By force or by persuasion?

The same mistake as my neighbour

Two days ago I was talking to one of my neighbours about learning to ride a horse. Both of us have been riding for a number of years, but neither of us started doing it as a child, contrary to our kids, who grew up riding horses. And during the talk I realised that both of us had made exactly the same mistake when we started out, a mistake our children never made. It is also a mistake which I see happening to many people who start out managing a team … and it entirely avoidable and avoiding it will make your life much better.

Some information about horses

Let’s look at horses first. A horse is a strong animal that outweighs its equivalent human by a factor of 6 to 10: a really big horse can weigh up to 1.000 kg, but an average adult dressage or jumping horse weighs about 600 to 700 kg. Even a heavy adult human who rides horse weighs no more than 100 kg, hence the ratio. This also means that no matter how hard you are going to pull such an animal, if it does not want to go your way, it will not go your way. Horses are also flight animals. When in danger, they will try to escape and run away from the danger.

Bending to the will of the rider? Not really …

What was the mistake this neighbour and I both made? We tried to ride a horse by force when we started out … while the only way to ride a horse is by persuasion. Considering the weight and strength of a horse, there is really no way that one can force a horse to do something. When they feel threatened, they will try to escape and temporarily, as a rider who employs only force, you may get the impression that the horse “bends” to your will. Actually, it doesn’t, it just tries to avoid as much pressure as possible. Anyone who knows horses can see whether a horse is relaxed or not. And a horse under duress of being forced to “bend” is certainly not relaxed. And such a lack of relaxed attitude shows up in performance as well. The horse will walk, trot and canter in a fundamentally different, a lot more stressed and less fluent manner than if it is ridden by an experienced rider.

Persuasion by support

Our children, on the other hand, all learned that you need to persuade a horse to follow your lead. They never had the force to temporarily “bend” the horse in the first place, therefore they developed the skill to continuously interact with the horse, as if negotiating with it to execute what had been asked of it. The results were amazing: by interacting with the horse and supporting it in its execution of a movement, the horse became both relaxed and a lot more fluent in its movements. And the interaction between rider and horse was not one of dominance of one being over another but a deep and beautiful collaboration between two beings. Almost as if watching poetry being created.

As with horses, so with teams
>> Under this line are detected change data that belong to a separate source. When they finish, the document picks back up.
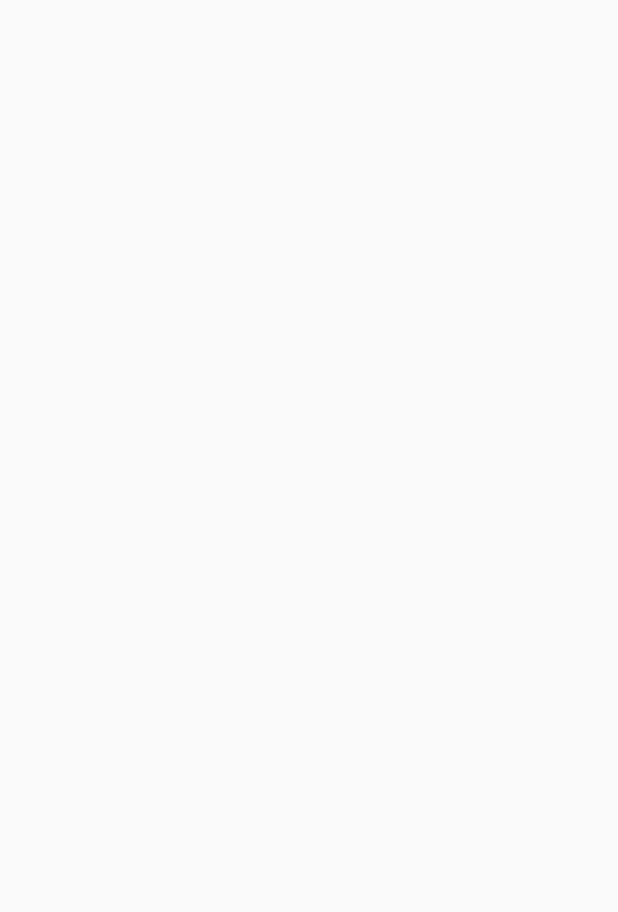
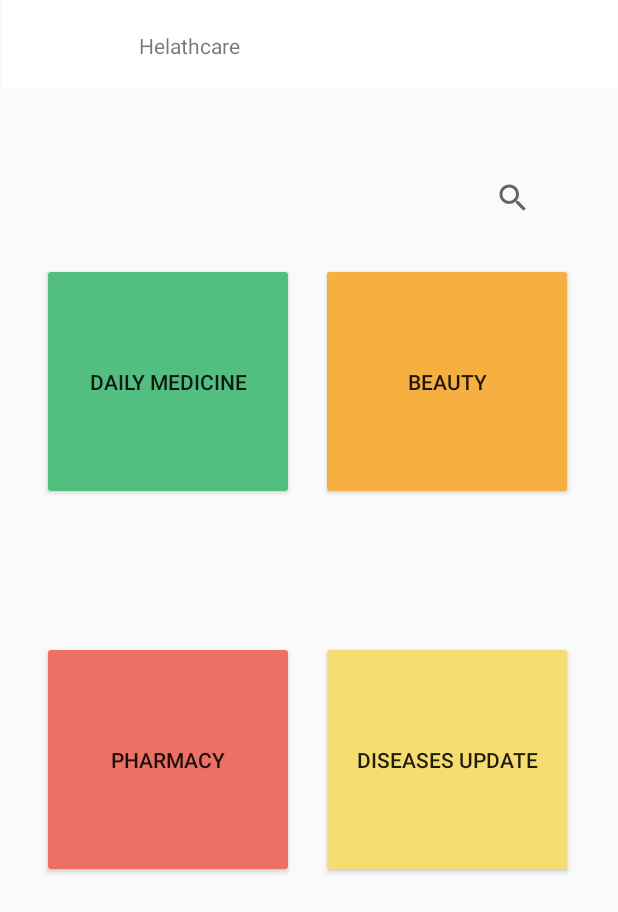
Before and after one commit to IT21010576/Ease_Off_App, an Android app: the healthcare screen opened directly, with no data from a screen before it, on a phone screen of 412 x 824 dp. Before the commit the part shown is empty. Shown: the top 912 px of the screen. Run offline under Robolectric (Android 15) with nearby library versions, the phone set to English and light mode, and no system bars.

Commit message:
create medicine lists

```diff
--- a/app/src/main/res/layout/activity_healthcare.xml
+++ b/app/src/main/res/layout/activity_healthcare.xml
@@ -6,4 +6,97 @@
     android:layout_height="match_parent"
     tools:context=".healthcare">
 
+    <FrameLayout
+        android:id="@+id/frameLayout"
+        android:layout_width="match_parent"
+        android:layout_height="674dp"
+        tools:ignore="MissingConstraints"
+        tools:layout_editor_absoluteX="0dp"
+        tools:layout_editor_absoluteY="59dp" />
+
+    <Button
+        android:id="@+id/dailyMedicine"
+        android:layout_width="168dp"
+        android:layout_height="158dp"
+        android:backgroundTint="@color/DashboardCol1"
+        android:text="@string/DailyMedLbl"
+        app:layout_constraintBottom_toBottomOf="parent"
+        app:layout_constraintEnd_toEndOf="parent"
+        app:layout_constraintHorizontal_bias="0.115"
+        app:layout_constraintStart_toStartOf="parent"
+        app:layout_constraintTop_toTopOf="parent"
+        app:layout_constraintVertical_bias="0.263" />
+
+    <Button
+        android:id="@+id/button9"
+        android:layout_width="168dp"
+        android:layout_height="158dp"
+        android:backgroundTint="@color/DashboardCol3"
+        android:text="@string/PharmacyLbl"
+        app:layout_constraintBottom_toBottomOf="parent"
+        app:layout_constraintEnd_toEndOf="parent"
+        app:layout_constraintHorizontal_bias="0.115"
+        app:layout_constraintStart_toStartOf="parent"
+        app:layout_constraintTop_toTopOf="parent"
+        app:layout_constraintVertical_bias="0.642" />
+
+    <Button
+        android:id="@+id/button10"
+        android:layout_width="168dp"
+        android:layout_height="158dp"
+        android:backgroundTint="@color/DashboardCol4"
+        android:text="@string/DiseasesUpdtLbl"
+        app:layout_constraintBottom_toBottomOf="parent"
+        app:layout_constraintEnd_toEndOf="parent"
+        app:layout_constraintHorizontal_bias="0.876"
+        app:layout_constraintStart_toStartOf="parent"
+        app:layout_constraintTop_toTopOf="parent"
+        app:layout_constraintVertical_bias="0.642" />
+
+    <Button
+        android:id="@+id/button8"
+        android:layout_width="168dp"
+        android:layout_height="158dp"
+        android:backgroundTint="@color/DashboardCol2"
+        android:text="@string/BeautyLbl"
+        app:layout_constraintBottom_toBottomOf="parent"
+        app:layout_constraintEnd_toEndOf="parent"
+        app:layout_constraintHorizontal_bias="0.876"
+        app:layout_constraintStart_toStartOf="parent"
+        app:layout_constraintTop_toTopOf="parent"
+        app:layout_constraintVertical_bias="0.263" />
+
+    <androidx.appcompat.widget.Toolbar
+        android:id="@+id/toolbar"
+        android:layout_width="410dp"
+        android:layout_height="59dp"
+        android:background="@drawable/ic_launcher_background"
+        android:backgroundTint="@color/white"
+        android:minHeight="?attr/actionBarSize"
+        android:theme="?attr/actionBarTheme"
+        app:layout_constraintEnd_toEndOf="parent"
+        app:layout_constraintStart_toStartOf="parent"
+        app:layout_constraintTop_toTopOf="parent" />
+
+    <SearchView
+        android:layout_width="40dp"
+        android:layout_height="40dp"
+        android:layout_marginBottom="672dp"
+        app:layout_constraintBottom_toBottomOf="parent"
+        app:layout_constraintEnd_toEndOf="parent"
+        app:layout_constraintHorizontal_bias="0.865"
+        app:layout_constraintStart_toStartOf="parent" />
+
+    <TextView
+        android:id="@+id/textView11"
+        android:layout_width="113dp"
+        android:layout_height="34dp"
+        android:text="@string/HelathcareLbl"
+        app:layout_constraintBottom_toBottomOf="parent"
+        app:layout_constraintEnd_toEndOf="@+id/toolbar"
+        app:layout_constraintHorizontal_bias="0.311"
+        app:layout_constraintStart_toStartOf="parent"
+        app:layout_constraintTop_toTopOf="@+id/toolbar"
+        app:layout_constraintVertical_bias="0.026" />
+
 </androidx.constraintlayout.widget.ConstraintLayout>
--- a/app/src/main/res/layout/activity_main_dashboard.xml
+++ b/app/src/main/res/layout/activity_main_dashboard.xml
@@ -24,6 +24,7 @@
         android:layout_width="168dp"
         android:layout_height="158dp"
         android:backgroundTint="@color/DashboardCol3"
+        android:onClick="moveToHealthcare"
         android:text="@string/HelathcareLbl"
         app:layout_constraintBottom_toBottomOf="parent"
         app:layout_constraintEnd_toEndOf="parent"
--- a/app/src/main/res/values/strings.xml
+++ b/app/src/main/res/values/strings.xml
@@ -28,4 +28,6 @@
     <string name="StayfitLbl">Stay Fit</string>
     <string name="MindYouLbl"><![CDATA[Mind & You]]></string>
     <string name="DashboardLbl">Dashboard</string>
+    <!-- TODO: Remove or change this placeholder text -->
+    <string name="hello_blank_fragment">Hello blank fragment</string>
 </resources>
```
Also changed, not shown: app/src/main/java/com/example/easeoffapplication/MainDashboard.java (+7 -0 lines), app/src/main/java/com/example/easeoffapplication/healthcare.java (+12 -0 lines), app/src/main/java/com/example/easeoffapplication/medicineLists.java (added, +25 -0 lines), app/src/main/res/layout/fragment_medicine_lists.xml (added, +25 -0 lines).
The point is that this often happens with teams as well. A new manager comes into a team and starts to bend the team to their will, without interacting with the team members at all, without considering them, supporting them … and as a result, the team freezes, or panics, or completely locks up.
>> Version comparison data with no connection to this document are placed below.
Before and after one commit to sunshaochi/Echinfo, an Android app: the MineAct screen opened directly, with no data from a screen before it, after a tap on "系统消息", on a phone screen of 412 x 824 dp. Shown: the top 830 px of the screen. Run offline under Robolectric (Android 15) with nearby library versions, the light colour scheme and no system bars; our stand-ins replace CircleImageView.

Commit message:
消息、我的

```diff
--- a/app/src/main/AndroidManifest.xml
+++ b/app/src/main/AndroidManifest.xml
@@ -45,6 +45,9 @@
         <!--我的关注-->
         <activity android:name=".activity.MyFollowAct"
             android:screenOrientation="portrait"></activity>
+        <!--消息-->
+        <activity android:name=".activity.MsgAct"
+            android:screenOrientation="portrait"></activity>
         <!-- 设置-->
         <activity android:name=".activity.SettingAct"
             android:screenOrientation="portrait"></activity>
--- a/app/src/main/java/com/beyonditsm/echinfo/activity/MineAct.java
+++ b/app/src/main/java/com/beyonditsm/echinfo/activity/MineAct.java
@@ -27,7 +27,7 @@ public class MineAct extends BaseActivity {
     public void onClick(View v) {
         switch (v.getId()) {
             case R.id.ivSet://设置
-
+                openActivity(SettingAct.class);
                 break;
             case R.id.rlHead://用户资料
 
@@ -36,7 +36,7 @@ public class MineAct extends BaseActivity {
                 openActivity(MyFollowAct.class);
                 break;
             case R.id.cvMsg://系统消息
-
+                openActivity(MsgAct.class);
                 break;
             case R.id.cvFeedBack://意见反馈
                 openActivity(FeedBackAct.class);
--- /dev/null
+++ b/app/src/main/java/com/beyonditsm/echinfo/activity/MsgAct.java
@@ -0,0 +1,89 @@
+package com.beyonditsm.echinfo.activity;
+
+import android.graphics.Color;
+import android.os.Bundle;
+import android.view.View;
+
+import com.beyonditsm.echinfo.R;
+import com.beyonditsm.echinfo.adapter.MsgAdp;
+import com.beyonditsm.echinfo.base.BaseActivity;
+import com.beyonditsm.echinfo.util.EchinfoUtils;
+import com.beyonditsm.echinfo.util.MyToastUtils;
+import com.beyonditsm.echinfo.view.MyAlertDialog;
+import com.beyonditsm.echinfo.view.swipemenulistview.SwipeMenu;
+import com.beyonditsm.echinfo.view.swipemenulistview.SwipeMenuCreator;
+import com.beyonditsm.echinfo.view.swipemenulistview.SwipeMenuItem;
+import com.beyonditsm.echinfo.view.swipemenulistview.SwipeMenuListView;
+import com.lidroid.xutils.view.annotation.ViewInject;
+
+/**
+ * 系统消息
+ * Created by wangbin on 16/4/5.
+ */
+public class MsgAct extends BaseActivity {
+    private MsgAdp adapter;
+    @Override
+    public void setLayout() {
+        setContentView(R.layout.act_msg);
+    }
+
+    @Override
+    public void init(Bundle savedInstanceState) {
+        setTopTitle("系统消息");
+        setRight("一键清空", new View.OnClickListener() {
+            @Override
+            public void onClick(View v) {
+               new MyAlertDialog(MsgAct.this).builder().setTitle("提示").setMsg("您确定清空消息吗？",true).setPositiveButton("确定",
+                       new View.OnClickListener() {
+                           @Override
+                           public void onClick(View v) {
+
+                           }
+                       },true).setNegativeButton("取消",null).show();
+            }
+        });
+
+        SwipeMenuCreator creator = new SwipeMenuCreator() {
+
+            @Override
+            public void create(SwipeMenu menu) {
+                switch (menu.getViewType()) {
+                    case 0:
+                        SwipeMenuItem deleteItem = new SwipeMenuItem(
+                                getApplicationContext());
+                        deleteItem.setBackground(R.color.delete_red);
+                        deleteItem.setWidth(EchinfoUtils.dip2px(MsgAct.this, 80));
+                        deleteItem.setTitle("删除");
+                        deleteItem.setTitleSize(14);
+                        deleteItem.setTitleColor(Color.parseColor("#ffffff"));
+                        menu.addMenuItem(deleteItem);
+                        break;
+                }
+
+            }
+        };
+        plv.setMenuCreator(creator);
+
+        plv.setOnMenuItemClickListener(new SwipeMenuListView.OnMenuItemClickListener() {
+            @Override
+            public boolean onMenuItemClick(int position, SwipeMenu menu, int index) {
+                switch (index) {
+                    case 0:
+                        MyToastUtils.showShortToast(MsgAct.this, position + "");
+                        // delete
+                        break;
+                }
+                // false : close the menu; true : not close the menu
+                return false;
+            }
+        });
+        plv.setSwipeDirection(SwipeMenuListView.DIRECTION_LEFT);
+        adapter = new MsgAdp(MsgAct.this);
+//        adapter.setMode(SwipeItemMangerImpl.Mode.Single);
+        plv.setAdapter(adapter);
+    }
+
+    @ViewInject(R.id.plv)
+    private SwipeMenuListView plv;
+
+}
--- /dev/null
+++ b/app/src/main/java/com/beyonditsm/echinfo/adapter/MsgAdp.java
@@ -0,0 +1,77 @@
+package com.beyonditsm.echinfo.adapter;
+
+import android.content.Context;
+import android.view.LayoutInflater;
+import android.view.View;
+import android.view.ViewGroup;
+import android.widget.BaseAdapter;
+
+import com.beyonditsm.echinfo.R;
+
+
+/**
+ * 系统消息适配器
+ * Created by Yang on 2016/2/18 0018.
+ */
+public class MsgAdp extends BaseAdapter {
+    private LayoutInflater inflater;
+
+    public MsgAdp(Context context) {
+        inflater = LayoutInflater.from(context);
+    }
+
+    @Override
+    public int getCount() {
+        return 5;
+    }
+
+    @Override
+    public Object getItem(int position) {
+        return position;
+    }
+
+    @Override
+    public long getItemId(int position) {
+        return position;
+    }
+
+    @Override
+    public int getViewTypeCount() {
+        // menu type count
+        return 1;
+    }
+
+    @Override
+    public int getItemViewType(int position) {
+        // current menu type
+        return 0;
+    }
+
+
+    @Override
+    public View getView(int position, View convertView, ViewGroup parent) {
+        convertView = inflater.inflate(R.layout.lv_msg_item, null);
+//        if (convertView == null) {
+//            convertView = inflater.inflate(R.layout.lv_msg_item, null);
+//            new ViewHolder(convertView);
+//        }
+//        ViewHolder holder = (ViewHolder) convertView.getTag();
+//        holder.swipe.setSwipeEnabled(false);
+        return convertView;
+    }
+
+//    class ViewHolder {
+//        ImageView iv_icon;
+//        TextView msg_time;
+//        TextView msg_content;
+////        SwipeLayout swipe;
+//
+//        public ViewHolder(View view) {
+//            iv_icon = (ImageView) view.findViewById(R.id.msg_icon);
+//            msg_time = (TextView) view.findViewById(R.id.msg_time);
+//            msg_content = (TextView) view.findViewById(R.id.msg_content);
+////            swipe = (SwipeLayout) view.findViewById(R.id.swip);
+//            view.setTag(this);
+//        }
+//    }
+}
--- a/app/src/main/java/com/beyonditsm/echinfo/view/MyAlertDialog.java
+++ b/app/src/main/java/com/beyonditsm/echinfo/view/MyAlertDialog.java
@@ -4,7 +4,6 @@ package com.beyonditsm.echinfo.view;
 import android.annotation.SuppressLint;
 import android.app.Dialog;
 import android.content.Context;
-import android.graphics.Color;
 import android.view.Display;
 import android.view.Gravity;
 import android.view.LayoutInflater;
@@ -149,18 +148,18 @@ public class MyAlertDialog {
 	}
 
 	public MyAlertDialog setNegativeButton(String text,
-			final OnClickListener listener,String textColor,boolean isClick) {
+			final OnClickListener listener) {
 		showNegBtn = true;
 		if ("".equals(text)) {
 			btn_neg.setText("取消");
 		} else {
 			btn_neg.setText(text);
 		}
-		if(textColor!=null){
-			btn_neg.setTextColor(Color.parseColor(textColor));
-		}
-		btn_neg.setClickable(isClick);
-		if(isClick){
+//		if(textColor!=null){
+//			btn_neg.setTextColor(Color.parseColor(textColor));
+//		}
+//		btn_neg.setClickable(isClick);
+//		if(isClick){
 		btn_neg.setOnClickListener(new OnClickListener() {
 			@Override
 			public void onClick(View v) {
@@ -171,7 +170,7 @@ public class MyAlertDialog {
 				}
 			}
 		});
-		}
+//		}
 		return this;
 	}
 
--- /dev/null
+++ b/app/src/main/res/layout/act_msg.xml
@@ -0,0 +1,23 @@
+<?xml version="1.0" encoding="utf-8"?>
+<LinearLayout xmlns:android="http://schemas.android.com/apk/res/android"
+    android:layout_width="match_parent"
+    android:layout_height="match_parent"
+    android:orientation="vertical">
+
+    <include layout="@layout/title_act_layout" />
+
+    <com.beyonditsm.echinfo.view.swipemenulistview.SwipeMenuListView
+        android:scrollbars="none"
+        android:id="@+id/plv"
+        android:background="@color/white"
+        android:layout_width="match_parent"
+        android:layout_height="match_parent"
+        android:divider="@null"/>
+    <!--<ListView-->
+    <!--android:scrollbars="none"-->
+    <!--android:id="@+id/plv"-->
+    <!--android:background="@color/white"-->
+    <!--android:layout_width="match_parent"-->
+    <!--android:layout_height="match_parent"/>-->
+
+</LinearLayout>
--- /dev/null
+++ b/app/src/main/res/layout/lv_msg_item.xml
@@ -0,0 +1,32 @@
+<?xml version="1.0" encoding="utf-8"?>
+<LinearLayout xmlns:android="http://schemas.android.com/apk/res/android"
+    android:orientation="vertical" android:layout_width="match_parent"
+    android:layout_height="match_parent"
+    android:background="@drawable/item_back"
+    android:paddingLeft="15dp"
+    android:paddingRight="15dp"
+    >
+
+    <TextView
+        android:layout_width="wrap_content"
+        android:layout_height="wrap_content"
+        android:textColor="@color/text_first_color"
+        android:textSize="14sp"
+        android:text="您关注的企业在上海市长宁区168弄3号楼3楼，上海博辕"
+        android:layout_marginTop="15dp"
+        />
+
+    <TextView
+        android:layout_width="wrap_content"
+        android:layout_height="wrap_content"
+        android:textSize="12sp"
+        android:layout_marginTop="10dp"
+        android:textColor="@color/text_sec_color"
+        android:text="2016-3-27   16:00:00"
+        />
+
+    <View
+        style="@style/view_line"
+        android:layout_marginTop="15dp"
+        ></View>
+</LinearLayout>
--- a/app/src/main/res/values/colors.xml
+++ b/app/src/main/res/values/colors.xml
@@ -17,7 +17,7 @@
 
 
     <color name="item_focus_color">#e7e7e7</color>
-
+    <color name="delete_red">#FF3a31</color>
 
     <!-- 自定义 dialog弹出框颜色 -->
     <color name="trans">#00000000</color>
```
There are other ways to handle a team. Building an interaction which is based not on force but on a collaboration, with a clear division of roles but mutual support makes a team both relaxed and at the same time performing at a much higher level than under any situation of duress.

And that is one of the many things I have learned from my children. And the cover picture? That’s me hugging one of the most wonderful horses in the world … Almira, the Belgian warmblood I share with my wonderful wife.